What is to be done? People will not stop being selfish, or territorial, or fearful, or displaying hatred. But it’s also much bigger than that. Going clear back to the fall, to Adam and Eve’s disobedience in the garden, we learn that broken relationships are costly.  Lord, who will deliver us from this horrible state of sin?

We could throw up our hands, and say that saving the world is a lost cause. The earth is too far gone. The scales have been tipped, and it’s all downhill from here. But—it is not true!

When all else seems totally dark, God steps in.

I have talked about this before. Remember? God the Son became incarnate in Jesus Christ. He was born as a baby in Bethlehem. Jesus became part of the “stuff” of creation to heal and restore the relationships broken by human sinfulness.

The apostle Paul tells us “God was in Christ reconciling the world” (2 Corinthians 5:19). An early hymn praises Jesus Christ, the firstborn of creation, the firstborn from the dead, through whom God was pleased to reconcile all things, whether on Earth or in heaven (Colossians 1:15-20). The resurrection of Jesus Christ, God’s great victory over sin and death, is a pledge and sign not only of our resurrection, but also of God’s promised redemption of all creation.

Can I hear an “Amen” for that? Jesus and His resurrection means that we will be redeemed, just like creation. Just like the world will be. We all have had experience with God and how incredibly stunning this creation is, right now.

However, let me remind you. Andy Wade tells us something so important: “God’s creation is not somehow separate from God’s plan of redemption. When we forget that God’s very good creation also gives testimony to God, we can begin to think that it’s ours to trample on, ours to exploit, and ours to use for our own selfish purposes.” [2]

This selfish, self-centered kind of attitude and way of dealing with the wonders of creation and the great gift God has blessed us with? Thank God that God has made a way for creation to be made new, just as much as God has made a way for us to be made new!

The next question is simple: what is the next step?

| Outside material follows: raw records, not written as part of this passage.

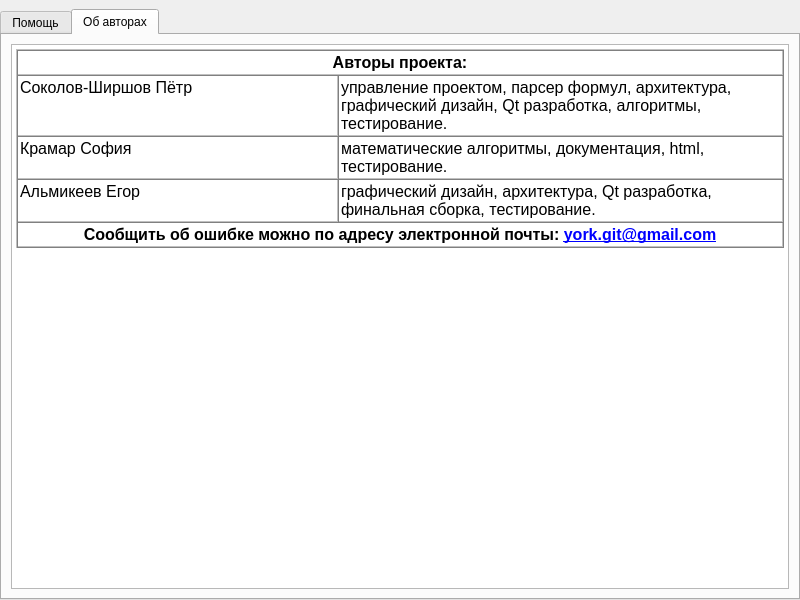
This is Frames/helpDialogFrame.ui in EgorAlmikeev/ProjectX as Qt 5 draws it before an edit. The edited form follows.
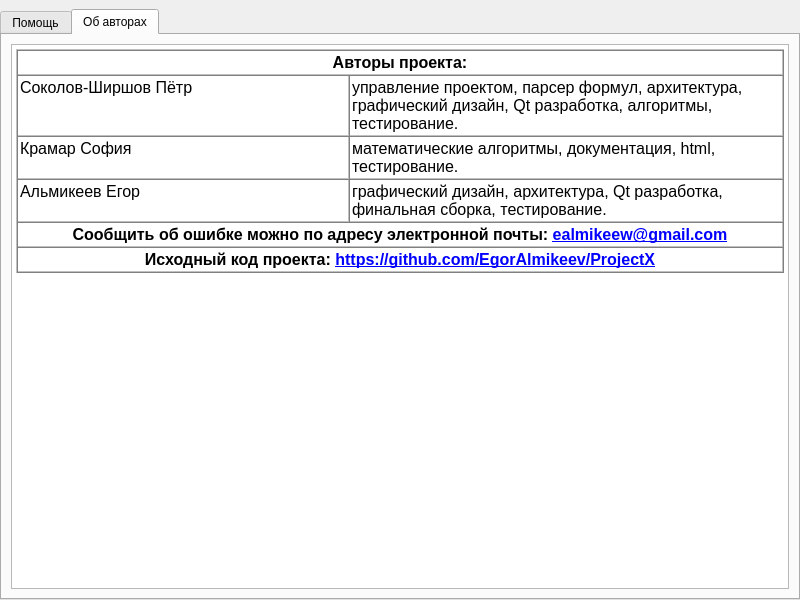
This is the edited form. The open tabs and pages were chosen to show the change.

```diff
--- a/Frames/helpDialogFrame.ui
+++ b/Frames/helpDialogFrame.ui
@@ -198,7 +198,10 @@
 &lt;p style=&quot; margin-top:0px; margin-bottom:0px; margin-left:0px; margin-right:0px; -qt-block-indent:0; text-indent:0px;&quot;&gt;&lt;span style=&quot; font-family:'MS Shell Dlg 2'; font-size:12pt;&quot;&gt;графический дизайн, архитектура, Qt разработка, финальная сборка, тестирование.&lt;/span&gt;&lt;/p&gt;&lt;/td&gt;&lt;/tr&gt;
 &lt;tr&gt;
 &lt;td colspan=&quot;2&quot;&gt;
-&lt;p align=&quot;center&quot; style=&quot; margin-top:0px; margin-bottom:0px; margin-left:0px; margin-right:0px; -qt-block-indent:0; text-indent:0px;&quot;&gt;&lt;span style=&quot; font-family:'MS Shell Dlg 2'; font-size:12pt; font-weight:600;&quot;&gt;Сообщить об ошибке можно по адресу электронной почты: &lt;/span&gt;&lt;a href=&quot;york.git@gmail.com&quot;&gt;&lt;span style=&quot; font-family:'MS Shell Dlg 2'; font-size:12pt; font-weight:600; text-decoration: underline; color:#0000ff;&quot;&gt;york.git@gmail.com&lt;/span&gt;&lt;/a&gt;&lt;/p&gt;&lt;/td&gt;&lt;/tr&gt;&lt;/table&gt;&lt;/body&gt;&lt;/html&gt;</string>
+&lt;p align=&quot;center&quot; style=&quot; margin-top:0px; margin-bottom:0px; margin-left:0px; margin-right:0px; -qt-block-indent:0; text-indent:0px;&quot;&gt;&lt;span style=&quot; font-family:'MS Shell Dlg 2'; font-size:12pt; font-weight:600;&quot;&gt;Сообщить об ошибке можно по адресу электронной почты: &lt;/span&gt;&lt;a href=&quot;ealmikeew@gmail.com&quot;&gt;&lt;span style=&quot; font-family:'MS Shell Dlg 2'; font-size:12pt; font-weight:600; text-decoration: underline; color:#0000ff;&quot;&gt;ealmikeew@gmail.com&lt;/span&gt;&lt;/a&gt;&lt;/p&gt;&lt;/td&gt;&lt;/tr&gt;
+&lt;tr&gt;
+&lt;td colspan=&quot;2&quot;&gt;
+&lt;p align=&quot;center&quot; style=&quot; margin-top:0px; margin-bottom:0px; margin-left:0px; margin-right:0px; -qt-block-indent:0; text-indent:0px;&quot;&gt;&lt;span style=&quot; font-family:'MS Shell Dlg 2'; font-size:12pt; font-weight:600;&quot;&gt;Исходный код проекта: &lt;/span&gt;&lt;a href=&quot;https://github.com/EgorAlmikeev/ProjectX&quot;&gt;&lt;span style=&quot; font-family:'MS Shell Dlg 2'; font-size:12pt; font-weight:600; text-decoration: underline; color:#0000ff;&quot;&gt;https://github.com/EgorAlmikeev/ProjectX&lt;/span&gt;&lt;/a&gt;&lt;/p&gt;&lt;/td&gt;&lt;/tr&gt;&lt;/table&gt;&lt;/body&gt;&lt;/html&gt;</string>
          </property>
         </widget>
        </item>
```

Where do we go after realizing God has plans to make all of creation new?

We as followers of Christ are called to witness to the resurrection of Jesus Christ. In our words and actions we are called to reflect the love of the one whose victory over sin and death was a victory for the whole of creation.

It is all very well to simply talk about being a witness. But, how can we do that, right here and right now? I’m glad you asked.

Some years ago, Solana Beach Presbyterian Church, near San Diego, received one of six “2000 Energy Star for Congregations Awards” from the US EPA. Following an energy audit, the congregation invested in energy-saving measures, including new lighting fixtures and energy-efficient light bulbs. The Solana Beach Church witnesses to Christ’s redeeming power every time they turn on the lights!

Just like this church! We can praise God that Kids Academy got all of the light bulbs in St. Luke’s Church building changed to energy efficient light bulbs. This is a wonderful start! Every time anyone here turns on the lights, we, too, can witness to Christ’s redeeming power.

Let’s not stop here. Let’s continue to keep looking for ways to hear creation’s cry, and to respond in loving ways. Ways to witness to the world around us that we are striving to be good stewards. Ways to celebrate God’s goodness, too. Alleluia, amen!

@chaplaineliza

(Suggestion: visit me at my regular blog for 2016: matterofprayer: A Year of Everyday Prayers. and my other blog,  A Year of Being Kind . Thanks!)

My sincere thanks goes to the National Council of Churches’ great resources. I borrowed liberally from the Earth Day 2001 Sermon Notes and Worship Resources.

http://web.archive.org/web/20110706140053/http://www.nccecojustice.org/earthday/PastEarthDayResources.php

 

[1] http://godspace-msa.com/2016/07/07/creations-sacrifice-gives-testimony-to-god/

[2] http://godspace-msa.com/2016/07/07/creations-sacrifice-gives-testimony-to-god/